So hi everyone. I have received tens of emails wondering where my posts have been for the last three weeks. I can only say that it’s been a combination of being a bit overwhelmed with stuff and my internet connection failing for two weeks in a row. But after spending much time with my computer, my router, and my modem,I am one with my electronics  and am back in business.

Were you intrigued by the title of today’s post? To compare is to despair. I learned that phrase from a friend of mine who has been successfully working a 12-step program for many years. One of the major goals of 12-step programs(as I understand it) is to give people the tools to handle their emotional/spiritual pain in a healthy way. And the tendency to compare ourselves (usually unfavorably) to others can cause a whole shit-load of pain.

How’d we start this anyway?

How do we come to this comparing stuff anyway? Experience and observation says that we hear these messages that we’re not quite measuring up to other people from the time we can understand language. “Look how well Susie cleans her plate,” “Tommy is a better batter than you are—you need to try harder,” “Sarah is a straight A student…if you would only apply yourself you could be like her.”

So we get into the habit of comparing ourselves to others as little whippersnappers and we just keep on going. But just because we become “adults” we aren’t suddenly immune to that habit. I recently had someone compare me to another person and find me wanting and didn’t I just buy into it?

Assessments are not true
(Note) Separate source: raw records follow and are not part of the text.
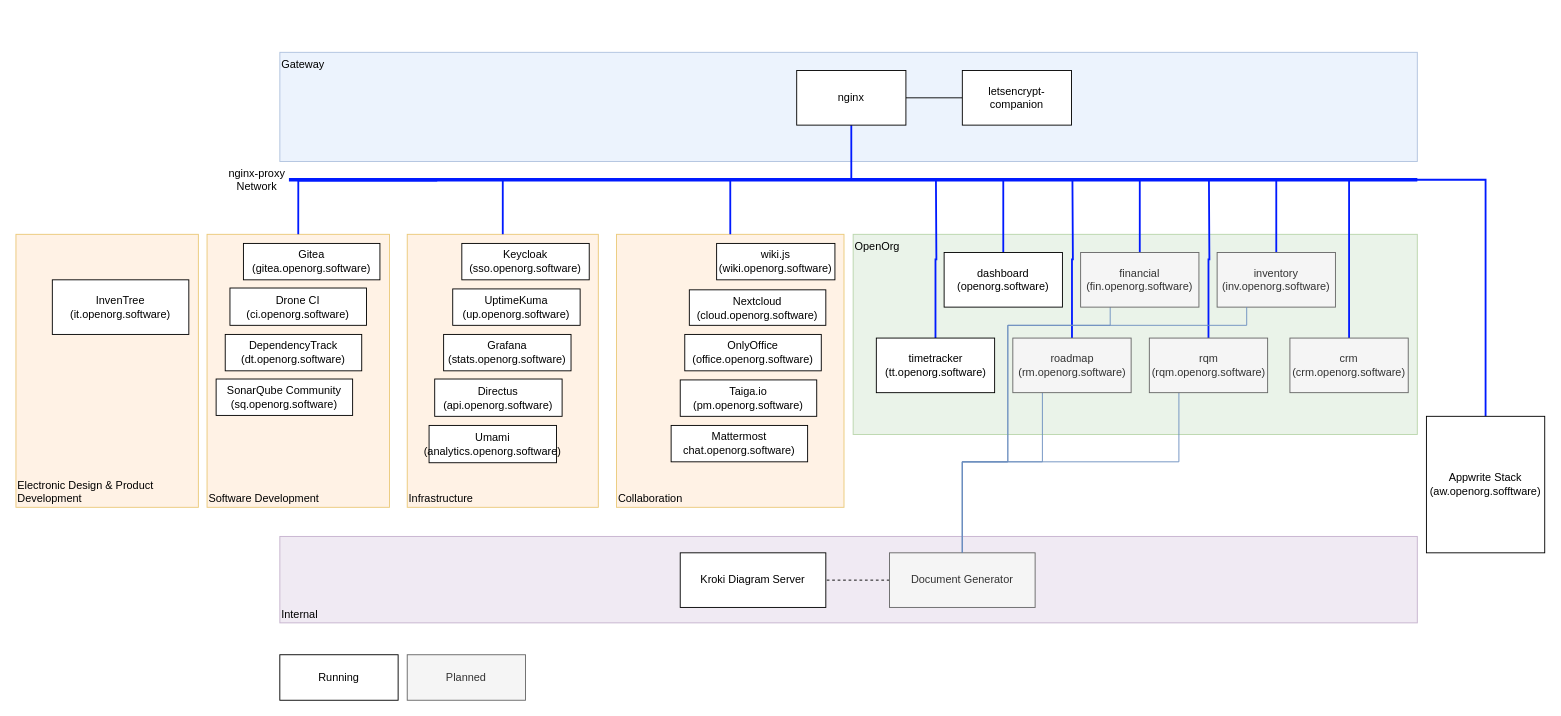
Above: .drawings/overview.drawio in openorg-software/openorg-docker-compose (draw.io), before the change. Source tidied: cells renumbered, new cells numbered last; positions are measured from the earlier drawing's top-left corner, leaving out a move shared by most shapes. Both pictures are drawn from the tidied source at 91%, with x=0, y=0 at pixel (15, 52).
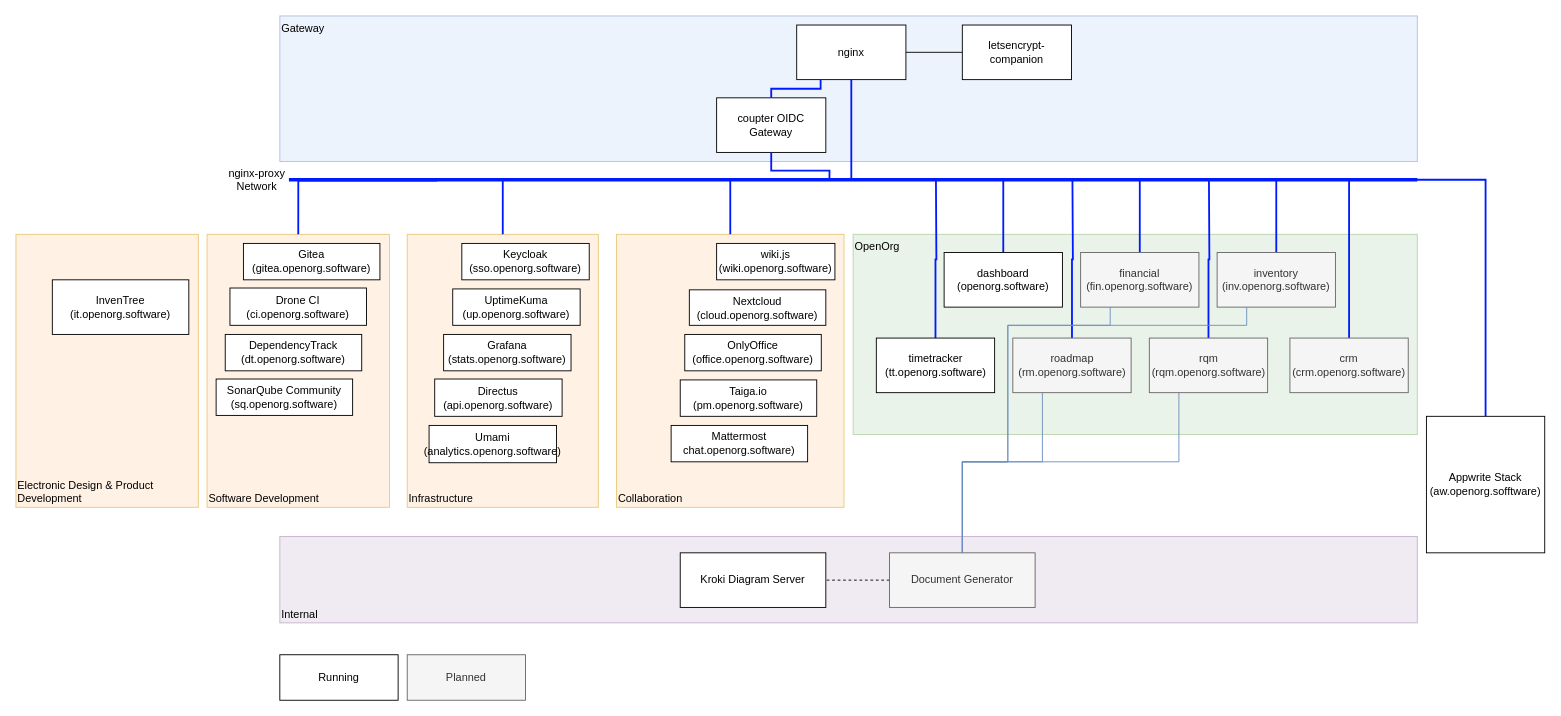
The same diagram, later.

Diff of the diagram source:
```diff
@@
     <mxCell id="5" value="Gateway" style="rounded=0;whiteSpace=wrap;html=1;align=left;verticalAlign=top;fillColor=#dae8fc;strokeColor=#6c8ebf;opacity=50;" parent="1" vertex="1">
-      <mxGeometry x="290" width="1250" height="120" as="geometry" />
+      <mxGeometry x="290" y="-40" width="1250" height="160" as="geometry" />
     </mxCell>
@@
     <mxCell id="14" value="nginx" style="rounded=0;whiteSpace=wrap;html=1;" parent="1" vertex="1">
-      <mxGeometry x="858" y="20" width="120" height="60" as="geometry" />
+      <mxGeometry x="858" y="-30" width="120" height="60" as="geometry" />
     </mxCell>
     <mxCell id="15" value="letsencrypt-companion" style="rounded=0;whiteSpace=wrap;html=1;" parent="1" vertex="1">
-      <mxGeometry x="1040" y="20" width="120" height="60" as="geometry" />
+      <mxGeometry x="1040" y="-30" width="120" height="60" as="geometry" />
     </mxCell>
@@
+    <mxCell id="58" value="coupter OIDC Gateway" style="rounded=0;whiteSpace=wrap;html=1;" parent="1" vertex="1">
+      <mxGeometry x="770" y="50" width="120" height="60" as="geometry" />
+    </mxCell>
+    <mxCell id="59" style="edgeStyle=orthogonalEdgeStyle;rounded=0;jettySize=auto;html=1;exitX=0.219;exitY=1.007;exitDx=0;exitDy=0;endArrow=none;endFill=0;strokeColor=#001AFF;strokeWidth=2;exitPerimeter=0;entryX=0.5;entryY=0;entryDx=0;entryDy=0;" parent="1" edge="1" source="14" target="58">
+      <mxGeometry relative="1" as="geometry">
+        <Array as="points">
+          <mxPoint x="884" y="40" />
+          <mxPoint x="830" y="40" />
+        </Array>
+      </mxGeometry>
+    </mxCell>
+    <mxCell id="60" style="edgeStyle=orthogonalEdgeStyle;rounded=0;jettySize=auto;html=1;endArrow=none;endFill=0;strokeColor=#001AFF;strokeWidth=2;entryX=0.5;entryY=1;entryDx=0;entryDy=0;" parent="1" edge="1" target="58">
+      <mxGeometry relative="1" as="geometry">
+        <mxPoint x="920" y="140" as="sourcePoint" />
+        <Array as="points">
+          <mxPoint x="894" y="140" />
+          <mxPoint x="894" y="130" />
+          <mxPoint x="830" y="130" />
+        </Array>
+      </mxGeometry>
+    </mxCell>
```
But when I returned to sanity (a relative construct, to be sure) I realized that when someone compares me to another and finds me lacking he (or she) is simply offering an assessment of me. And my often-repeated mantra about assessments is that none of them are true. So if none are true and I am getting cozy with one that makes me feel like crap, well, maybe, just maybe, I should go with another one that makes me feel good.

If someone offers me the lovely assessment that I am negative and judgmental and acting out of alignment with my spiritual beliefs and thus comparing me with some mythical ‘saint,’ I can swallow it hook, line and sinker and feel awful about myself or I choose to look at it differently. I could instead say that I am doing the very best I can with the tools that I have and the actions I know to do. And that when I can be more loving and less judging I will.

What makes you unique and very cool?

Comparing ourselves to others is appropriate if we’re trying to set a new world record in some endeavor. But most of the time it’s not a productive enterprise. Instead why not try to focus on what it is about you that makes you a unique part of the world? Why not tell yourself that you don’t have to be like everyone else because truly you are not the same as anyone else.

Gifts Differing

Isabel Briggs Myers wrote a book which she called Gifts Differing in which she explored the 16 personality types that she identified as part of her life work—better known as the MBTI. She did not entitle the book Strengths Lacking. I love the point she made by choosing that title. We are all uniquely positioned to make an impact on the world based on the strengths we innately have.

Try this…

List 10 things you love about yourself. Yes, right here, right now.You can do it! And when you’ve finished it, slap those puppies up everywhere and focus on them daily. Revel in the fact you are pretty damn good. No compare, no despair.

‘Nuff said…